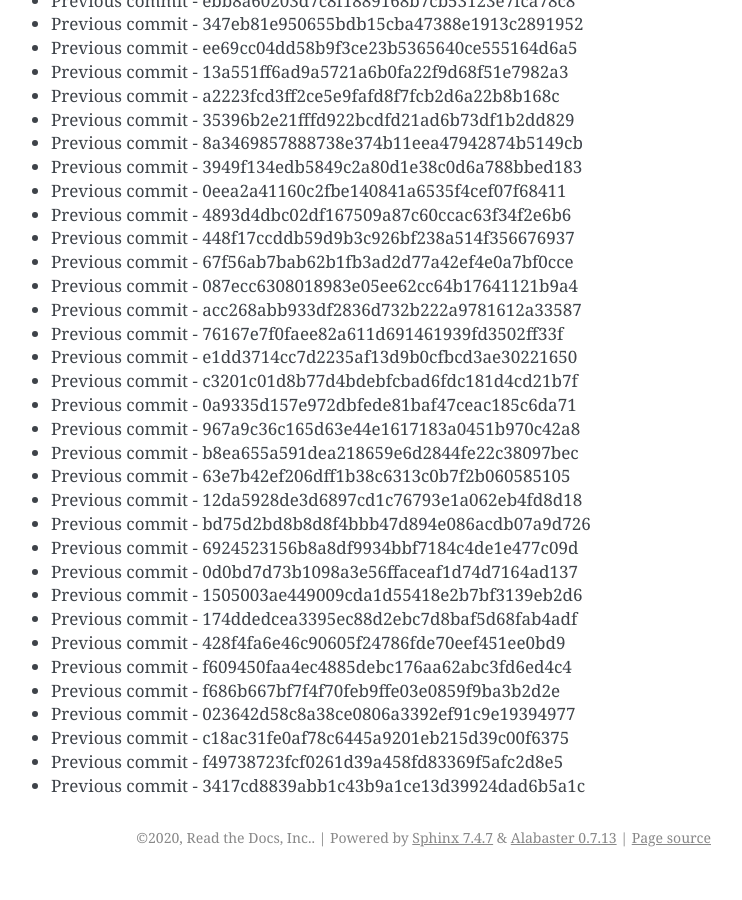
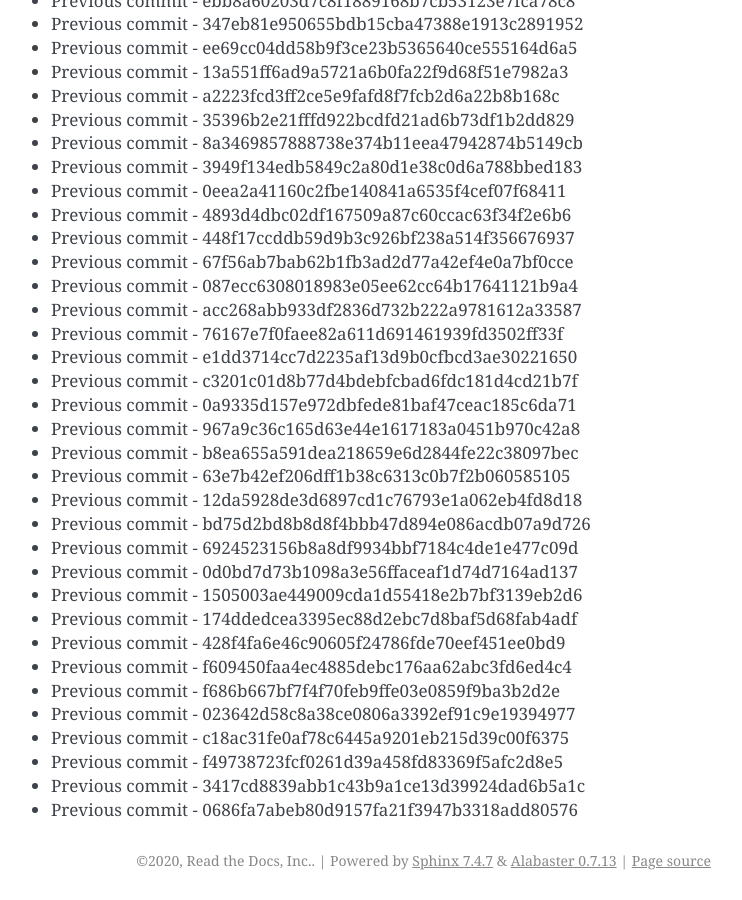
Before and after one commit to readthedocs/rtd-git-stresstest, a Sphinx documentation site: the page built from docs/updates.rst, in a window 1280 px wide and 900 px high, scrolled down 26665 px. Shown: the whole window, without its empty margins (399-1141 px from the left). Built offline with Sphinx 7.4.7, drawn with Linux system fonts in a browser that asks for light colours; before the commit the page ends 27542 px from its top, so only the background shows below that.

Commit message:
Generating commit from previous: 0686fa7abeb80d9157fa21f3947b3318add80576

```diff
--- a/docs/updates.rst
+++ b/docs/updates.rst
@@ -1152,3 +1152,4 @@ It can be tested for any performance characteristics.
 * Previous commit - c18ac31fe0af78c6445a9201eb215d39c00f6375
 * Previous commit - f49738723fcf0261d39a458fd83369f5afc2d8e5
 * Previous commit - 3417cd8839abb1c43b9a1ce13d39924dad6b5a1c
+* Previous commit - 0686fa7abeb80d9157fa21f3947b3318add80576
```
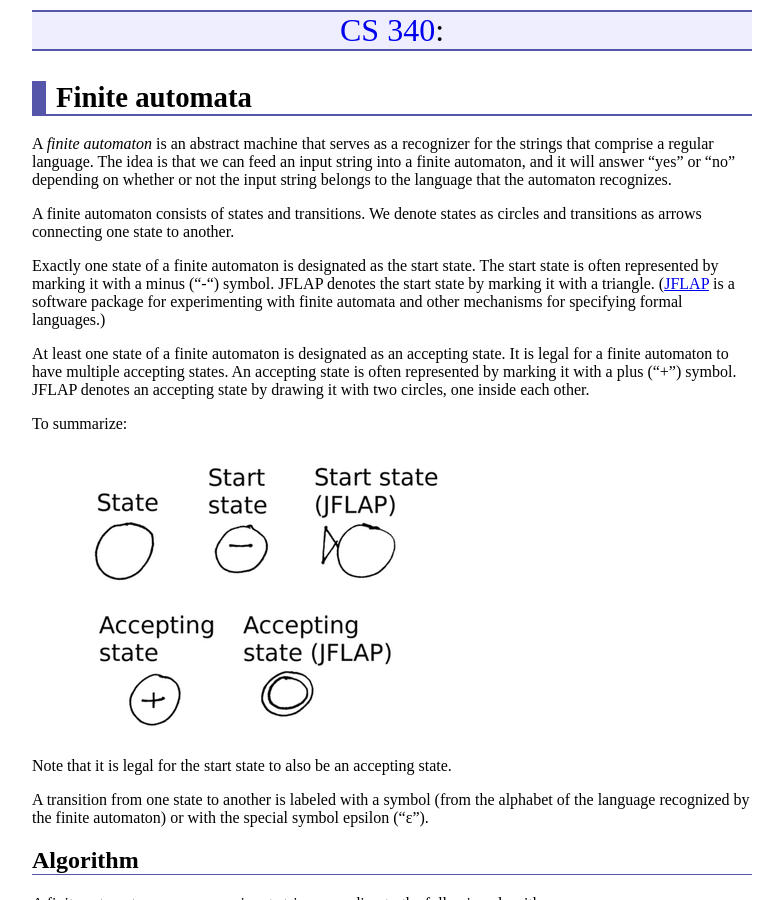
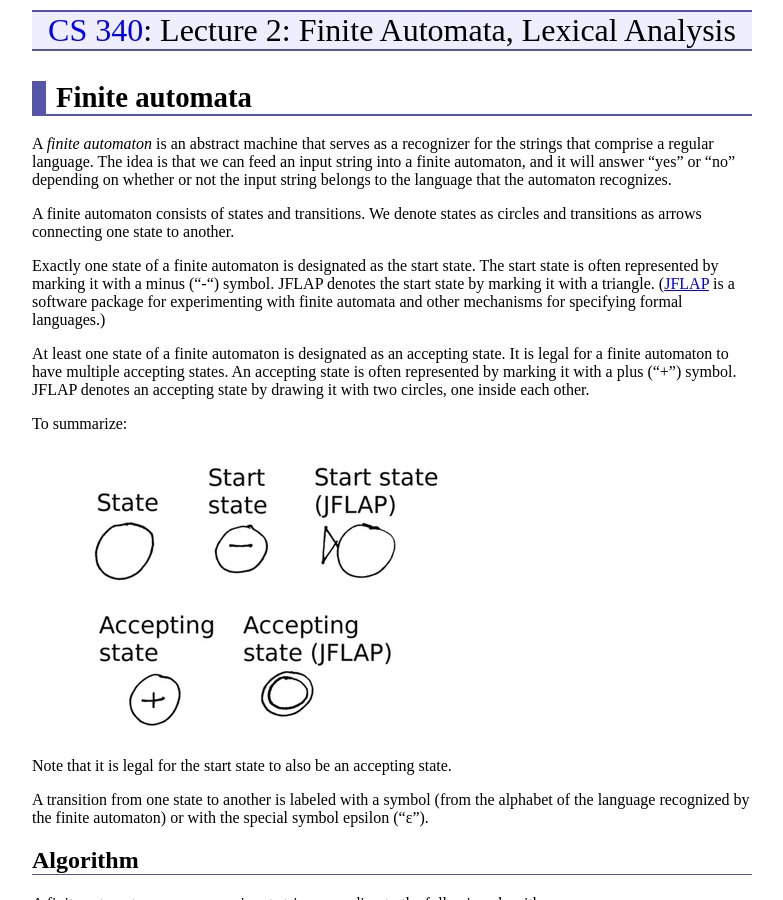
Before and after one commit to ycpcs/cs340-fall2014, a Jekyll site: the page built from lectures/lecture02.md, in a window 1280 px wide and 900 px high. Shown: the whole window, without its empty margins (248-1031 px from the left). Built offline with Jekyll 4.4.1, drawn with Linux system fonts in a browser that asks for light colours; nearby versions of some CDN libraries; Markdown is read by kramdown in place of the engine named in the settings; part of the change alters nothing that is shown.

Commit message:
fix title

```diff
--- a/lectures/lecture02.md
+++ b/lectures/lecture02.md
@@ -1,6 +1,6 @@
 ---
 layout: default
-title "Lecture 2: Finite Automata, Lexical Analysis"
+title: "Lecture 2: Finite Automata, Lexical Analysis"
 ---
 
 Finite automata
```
━━━━━━━━━━━━━━━━
Which lines in the data above hold the string "title"? Show each one.

* _PROBLEM SOLUTION_
fix title
-title "Lecture 2: Finite Automata, Lexical Analysis"
+title: "Lecture 2: Finite Automata, Lexical Analysis"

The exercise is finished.